There is also the problem of my form of Witchcraft being rarer in these parts and if I wanted to be part of a group, I’d pretty much have to start one. I also, however, am not the type to read one book and declare myself “High Priestess Ravenflower of the MuckyMuck Tradition” (and some “newbies” are that type) ; I have read so many books I’d actually have to count what I have and I know I gave some away so that still would not be an accurate number (and I’m still constantly getting new books…I have a bit of book hoarding problem) .
There is also the possibility that those claiming to be of a Family Tradition are feeling guilty. Maybe their grandmother died when they were really young and they have few memories of her, so they are trying to connect with her through the Craft and have linked her to it somehow. Maybe they grew distant from many family members and are trying to find some common ground to stand on. Maybe they just over-all feel lost and want some connection to something and they need to believe this about their family so they feel connected.
Someday, though, you need to grow up. It’s okay not to follow the spiritual tradition of your family; it’s even okay to separate yourself completely from them if that’s what you need to do. Using fantasy as a safety net works for a while, but eventually you need to work without that net.

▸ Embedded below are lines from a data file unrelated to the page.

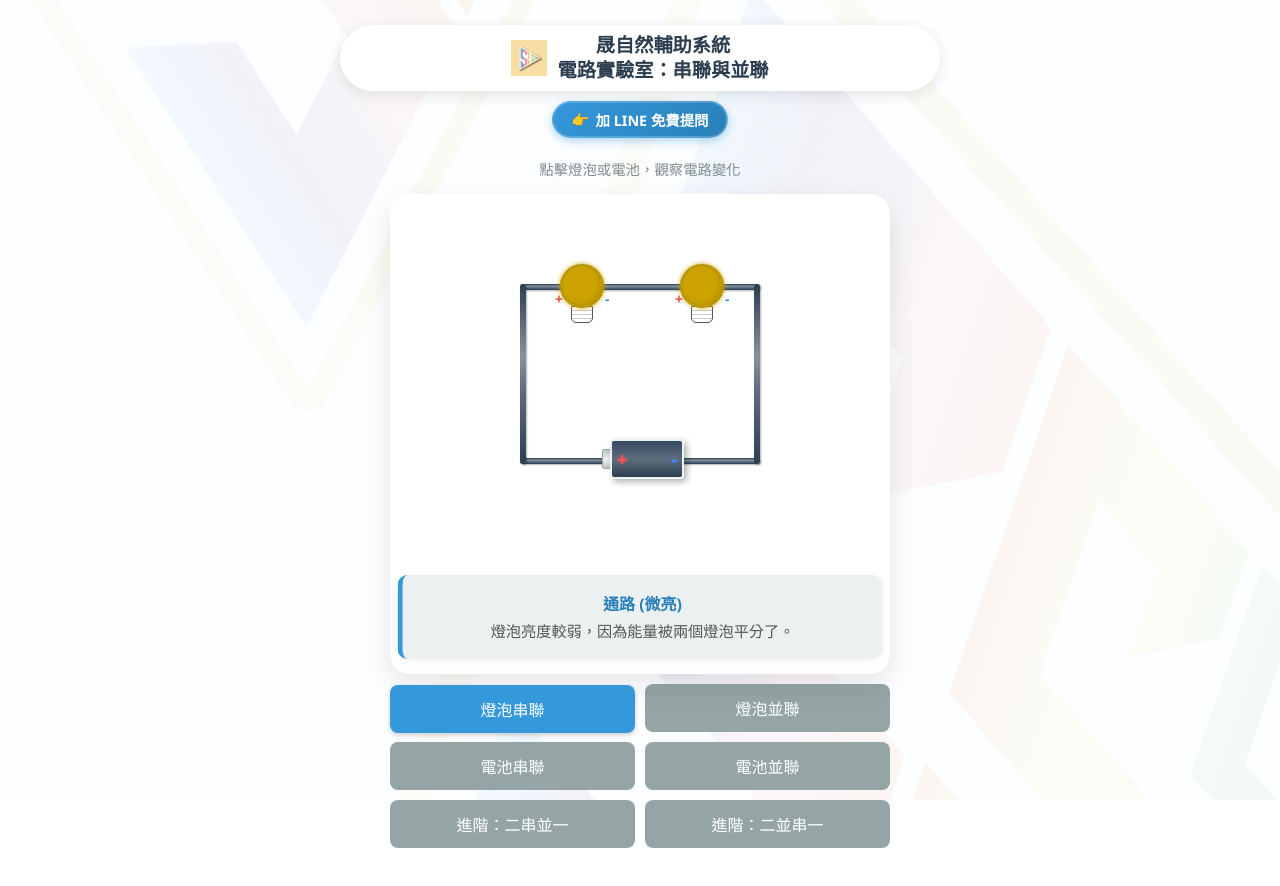
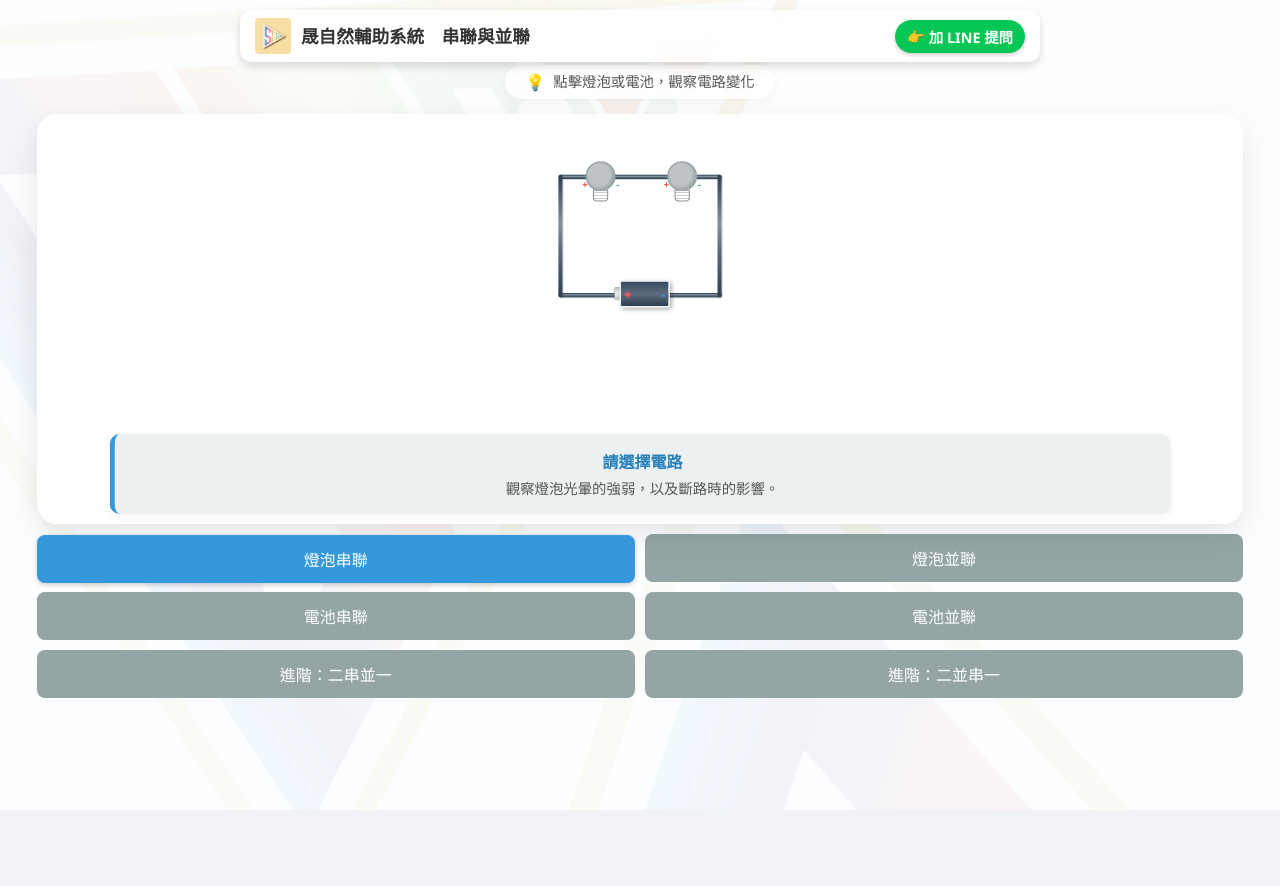
Before and after one commit to ssscchannel/S-or-P-circuits, a plain HTML site: page index.html in a window 1280 px wide. After the commit the page ends 810 px from the top, so only its background shows below. Drawn offline with Linux system fonts and the light colour scheme.

Commit message:
Add files via upload

```diff
--- a/index.html
+++ b/index.html
@@ -3,7 +3,7 @@
 <head>
     <meta charset="UTF-8">
     <meta name="viewport" content="width=device-width, initial-scale=1.0">
-    <title>晟自然輔助系統　電路實驗室：串聯與並聯</title>
+    <title>晟自然輔助系統　串聯與並聯</title>
     <style>
         :root {
             /* 沿用原本電路的變數 */
@@ -18,69 +18,97 @@
             --bg-color: #f0f4f8;
         }
 
-        /* --- 背景鎖定技術 --- */
         body {
             font-family: 'Segoe UI', Tahoma, Geneva, Verdana, sans-serif;
-            display: flex;
-            flex-direction: column;
-            align-items: center;
-            padding: 10px;
-            color: #333;
-            margin: 0;
-            overflow-x: hidden;
-            min-height: 100vh;
-            position: relative;
-        }
-
-        body::before {
-            content: "";
-            position: fixed;
-            top: 0;
-            left: 0;
-            width: 100%;
-            height: 100%;
             background-image: url('page.jpg');
             background-size: cover;
             background-position: center;
             background-repeat: no-repeat;
-            z-index: -1;
+            background-attachment: fixed;
+            background-color: #f0f2f5;
+
+            display: flex; flex-direction: column; align-items: center;
+            /* 修改：減少上下邊距，盡量讓內容塞進一頁 */
+            margin: 0; padding: 5px;
+            height: 100vh;       /* 舊手機相容 */
+            height: 100dvh;      /* 關鍵：扣除工具列後的實際高度 */
+            overflow: hidden;    /* 禁止產生任何捲軸 */
+            touch-action: manipulation;
         }
 
-        /* --- 標題區塊 (優化換行) --- */
+        /* --- 標題區 (手機版緊湊化) --- */
         .header-container {
-            display: flex; align-items: center; justify-content: center;
-            gap: 10px; margin-top: 15px; margin-bottom: 10px;
-            background-color: rgba(255, 255, 255, 0.95);
-            padding: 8px 20px; border-radius: 50px;
-            box-shadow: 0 4px 15px rgba(0,0,0,0.1);
-            max-width: 600px; width: 95%;
-            box-sizing: border-box;
-            /* 手機版允許換行，但保持置中 */
-            flex-wrap: wrap;
+            flex-shrink: 0; /* 禁止被壓縮 */
+            width: 97%;     /* 稍微留邊 */
+			box-sizing: border-box; /* 確保 padding 不會讓它變更寬 */
+            max-width: 800px;
+
+            /* 讓標題在左，按鈕在右 */
+            display: flex;
+            justify-content: space-between;
+            align-items: center;
+
+            /* 視覺美化 */
+            padding: 8px 15px;
+            margin-top: 5px;
+			margin-bottom: 8px;
+            background: rgba(255, 255, 255, 0.9); /* 90% 不透明度 */
+            backdrop-filter: blur(5px);
+            border-radius: 12px;
+            box-shadow: 0 4px 10px rgba(0, 0, 0, 0.15); /* 立體陰影 */
+            z-index: 1000;
         }
 
-        .title-logo { height: 36px; width: auto; }
-
-        h1 {
+        .title-logo {
+            height: 36px; /* 限制高度，避免撐開 */
+            width: auto;
+            border-radius: 4px;
+        }
+        .header-container h1 {
             margin: 0;
-            color: #2c3e50;
-            font-size: 1.2rem;
-            text-align: center;
-            /* 預設不換行，手機版會覆寫此規則 */
-            white-space: nowrap;
+            font-size: 1.1rem;
+            color: #333;
             line-height: 1.3;
+            font-weight: 700;
+            display: flex;
+            align-items: center;
+            gap: 10px; /* Logo 與文字間距 */
         }
 
-        /* 副標題樣式 */
-        p.subtitle {
-            color: #7f8c8d;
-            margin-bottom: 15px;
-            font-size: 0.9rem;
-            text-align: center;
-            margin-top: 0;
+		/* =========================================
+           3. 右上角按鈕群 (新功能)
+           ========================================= */
+        .nav-buttons {
+            display: flex;
+            gap: 8px; /* 按鈕之間的間距 */
         }
 
-        /* --- 外部連結按鈕 --- */
+		/* 精緻化的 LINE 按鈕 (膠囊狀) */
+        .header-btn {
+            text-decoration: none;
+            display: inline-flex;
+            align-items: center;
+            justify-content: center;
+            padding: 6px 12px;
+            background: #06c755; /* LINE 的官方綠色 */
+            color: white;
+            font-size: 0.9rem;
+            font-weight: bold;
+            border-radius: 20px; /* 圓角膠囊 */
+            box-shadow: 0 2px 4px rgba(0,0,0,0.2);
+            transition: transform 0.1s, background 0.2s;
+            white-space: nowrap; /* 禁止文字換行 */
+        }
+
+		.header-btn:active {
+            transform: scale(0.95);
+        }
+
+        .header-btn span {
+            margin-right: 4px; /* 圖示與文字距離 */
+        }
+
+        /* --- 新增：外部連結按鈕 (移植自 index.html) --- */
         .external-link-btn {
             display: flex;
             align-items: center;
@@ -89,11 +117,15 @@
             text-decoration: none;
             background: linear-gradient(135deg, #3498db 0%, #2980b9 100%);
             color: #fff;
+
+            /* 樣式保持一致 */
             padding: 6px 18px;
             font-size: 0.9rem;
+
             border-radius: 50px;
             font-weight: bold;
-            margin-bottom: 20px;
+            /* 微調：針對此檔案較緊湊的佈局，將原 margin-bottom: 20px 微調為 10px */
+            margin-bottom: 10px;
             box-shadow: 0 3px 8px rgba(52, 152, 219, 0.4);
             transition: all 0.2s ease;
             cursor: pointer;
@@ -107,6 +139,39 @@
         .external-link-btn:active {
             transform: scale(0.98);
         }
+
+		/* --- 教學引導任務條樣式 --- */
+		.instruction-bar {
+		    /* 定位與佈局 */
+			display: flex;
+			align-items: center;
+			justify-content: center;
+			gap: 8px; /* 圖示與文字間距 */
+
+			/* 尺寸限制，與標題區保持視覺協調 */
+			max-width: 90%;
+			width: fit-content; /* 內容多寬就多寬，不要自動撐滿整行 */
+			margin: -5px auto 15px auto; /* 負邊距將其向上拉近標題，下方留出呼吸空間 */
+
+			/* 外觀設計 - 輕量化 */
+			padding: 6px 20px;
+			background-color: rgba(255, 255, 255, 0.85); /* 比標題區更通透 */
+			border-radius: 20px; /* 圓潤的膠囊狀 */
+			box-shadow: 0 2px 8px rgba(0,0,0,0.05); /* 極輕微的陰影 */
+			backdrop-filter: blur(4px); /* 毛玻璃效果，增加質感 */
+
+			/* 文字設定 */
+			color: #555; /* 深灰色，不搶黑色標題的戲 */
+			font-size: 0.9rem;
+			font-weight: 500;
+			line-height: 1.4;
+			text-align: center;
+			pointer-events: none; /* 讓滑鼠可以直接穿透，不會阻擋操作 */
+		}
+
+		.instruction-bar .icon {
+    		font-size: 1rem; /* 圖示稍微大一點 */
+		}
 
         /* --- 模擬容器 --- */
         .simulation-container {
@@ -240,15 +305,24 @@
         .btn:hover { filter: brightness(1.1); }
         .btn.active { background: #3498db; box-shadow: 0 2px 5px rgba(0,0,0,0.2); transform: translateY(1px); }
 
-        /* --- RWD 手機版優化 --- */
+		/* RWD: 手機直式時，標題過長自動換行 */
+        .mobile-break { display: none; }
+
         @media (max-width: 600px) {
-            /* 1. 標題優化：允許換行，稍微縮小字體以適應寬度 */
-            h1 {
-                font-size: 1.1rem;
-                white-space: normal; /* 允許自動換行 */
-                line-height: 1.3;
-            }
-            .title-logo { height: 28px; }
+            .mobile-break { display: block; height: 0; }
+            .header-container h1 { font-size: 1rem; }
+            .header-btn { padding: 5px 10px; font-size: 0.85rem; }
+            .header-btn span { display: none; } /* 手機版太窄時，隱藏手指圖示 */
+			.instruction-bar {
+    			font-size: 0.8rem; /* 手機字體縮小 */
+				padding: 5px 15px;
+				width: 90%; /* 手機上寬度稍微放寬 */
+				margin-top: 5px; /* 手機版不使用負邊距，避免太擁擠 */
+				margin-bottom: 10px;
+				flex-direction: row; /* 保持水平排列 */
+				flex-wrap: nowrap; /* 盡量不換行，若字太多會自動縮小 */
+				}
+        }
 
             /* 2. 電路圖自動符合修正 (關鍵技術) */
             .simulation-container {
@@ -286,16 +360,26 @@
 </head>
 <body>
 
-    <div class="header-container">
-	    <img src="logo.jpg" alt="Logo" class="title-logo" onerror="this.style.display='none'">
-        <h1>晟自然輔助系統<br>電路實驗室：串聯與並聯</h1>
+	<div class="header-container">
+        <h1>
+            <img src="logo.jpg" alt="Logo" class="title-logo" onerror="this.style.display='none'">
+            <div>
+                晟自然輔助系統　<span class="mobile-break"></span>串聯與並聯
+            </div>
+        </h1>
+
+        <div class="nav-buttons">
+            <a href="https://line.me/ti/g2/TTCqPpZP6lQqX1z_AUDPNm4977Dvylew3O7oBg" target="_blank" class="header-btn" title="加入官方LINE">
+                <span>👉</span>加 LINE 提問
+            </a>
+
+            </div>
     </div>
 
-    <a href="https://line.me/ti/g2/TTCqPpZP6lQqX1z_AUDPNm4977Dvylew3O7oBg?utm_source=invitation&utm_medium=link_copy&utm_campaign=default" target="_blank" class="external-link-btn">
-        <span>👉</span> 加 LINE 免費提問
-    </a>
-
-    <p class="subtitle" id="mainSubtitle">點擊燈泡或電池，觀察電路變化</p>
+    <div class="instruction-bar">
+	    <span class="icon">💡</span>
+		<span>點擊燈泡或電池，觀察電路變化</span>
+	</div>
 
     <div class="simulation-container">
 
```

It’s hard, but as long as you trained well when you had it, you can get along perfectly fine without it.
Triumph of the Moon by Ronald Hutton

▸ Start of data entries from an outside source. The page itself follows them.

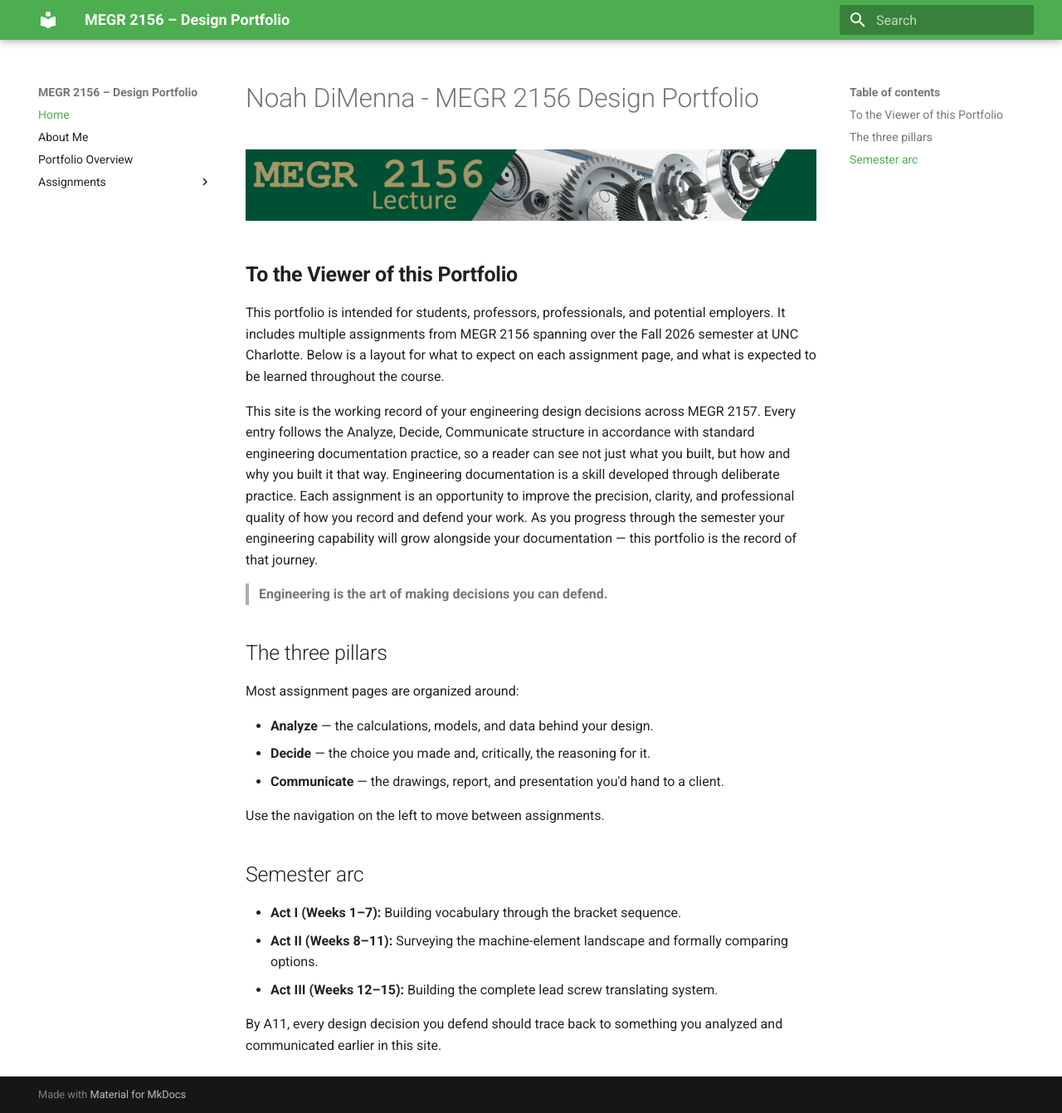
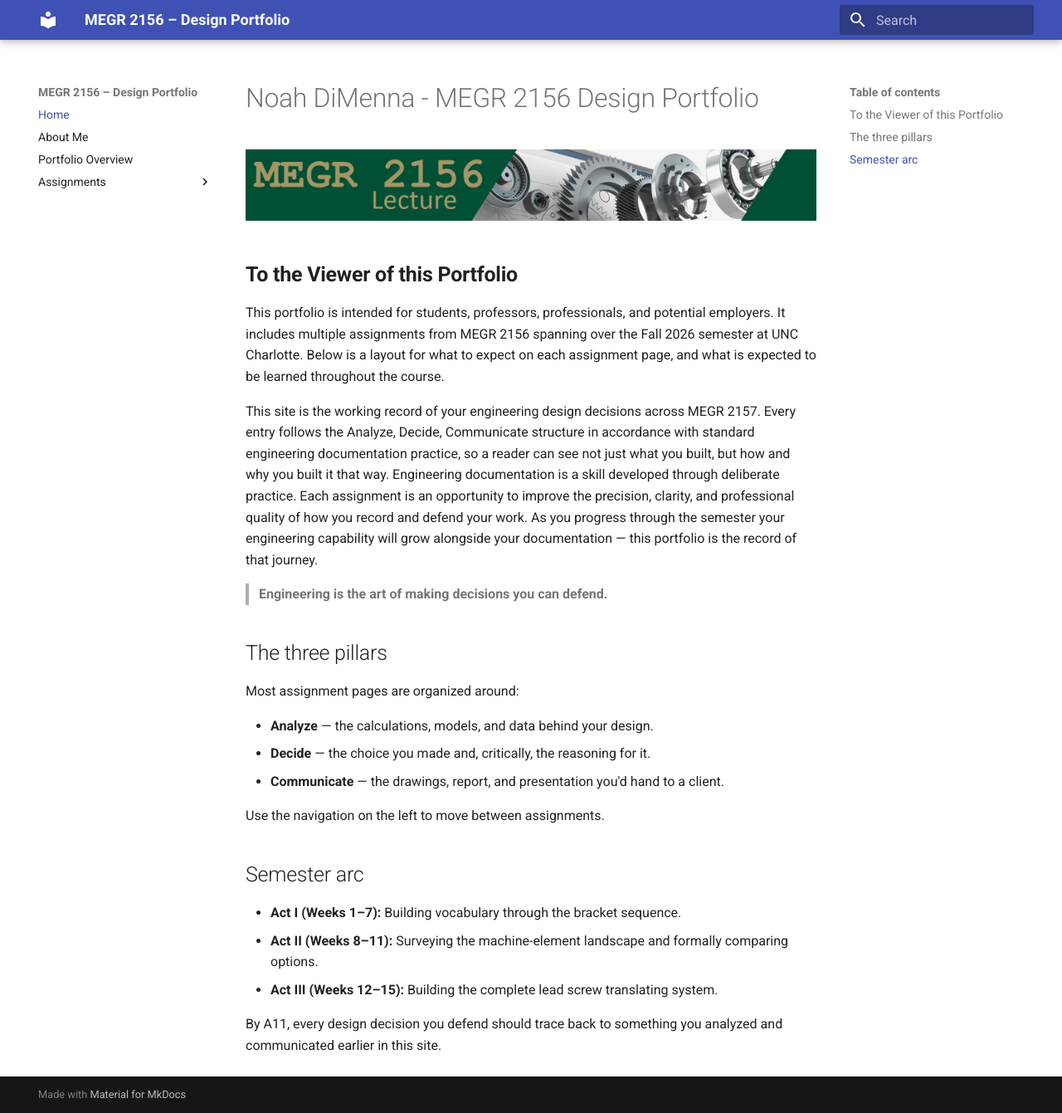
Before and after one commit to Noah-DiMenna/megr2156-portfolio, an MkDocs documentation site: the page built from docs/index.md, in a window 1280 px wide and 1341 px high. Shown: the whole window at 83% size. Built offline with MkDocs 1.6.1 and Material for MkDocs 9.7.7, drawn with Linux system fonts in a browser that asks for light colours.

Commit message:
Change primary theme color to indigo

```diff
--- a/mkdocs.yml
+++ b/mkdocs.yml
@@ -4,7 +4,8 @@ site_description: Design portfolio documentation, built with the Analyze / Decid
 theme:
   name: material
   palette:
-    primary: green
+    primary: indigo
+    accent: green
   features:
     - navigation.instant
     - navigation.tracking
```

Location: Sunbury, Pennsylvania
Author's Profile: To learn more about BellaDonna Saberhagen - Click HERE
Other Articles: BellaDonna Saberhagen has posted 23 additional articles- View them?
Other Listings: To view ALL of my listings: Click HERE
Email BellaDonna Saberhagen... (Yes! I have opted to receive invites to Pagan events, groups, and commercial sales)
Web Site Content (including: text - graphics - html - look & feel)
Copyright 1997-2013 The Witches' Voice Inc. All rights reserved
Note: Authors & Artists retain the copyright for their work(s) on this website.
Unauthorized reproduction without prior permission is a violation of copyright laws.
Website structure, evolution and php coding by Fritz Jung on a Macintosh G5.
Any and all personal political opinions expressed in the public listing sections (including, but not restricted to, personals, events, groups, shops, Wrenâ€™s Nest, etc.) are solely those of the author(s) and do not reflect the opinion of The Witchesâ€™ Voice, Inc. TWV is a nonprofit, nonpartisan educational organization.
Sponsorship: Visit the Witches' Voice Sponsor Page for info on how you
can help support this Community Resource. Donations ARE Tax Deductible.
The Witches' Voice carries a 501(c)(3) certificate and a Federal Tax ID.
Mail Us: The Witches' Voice Inc., P.O. Box 341018, Tampa, Florida 33694-1018 U.S.A.
of The World
NOTE: The essay on this page contains the writings and opinions of the listed author(s) and is not necessarily shared or endorsed by the Witches' Voice inc.
The Witches' Voice does not verify or attest to the historical accuracy contained in the content of this essay.
All WitchVox essays contain a valid email address, feel free to send your comments, thoughts or concerns directly to the listed author(s).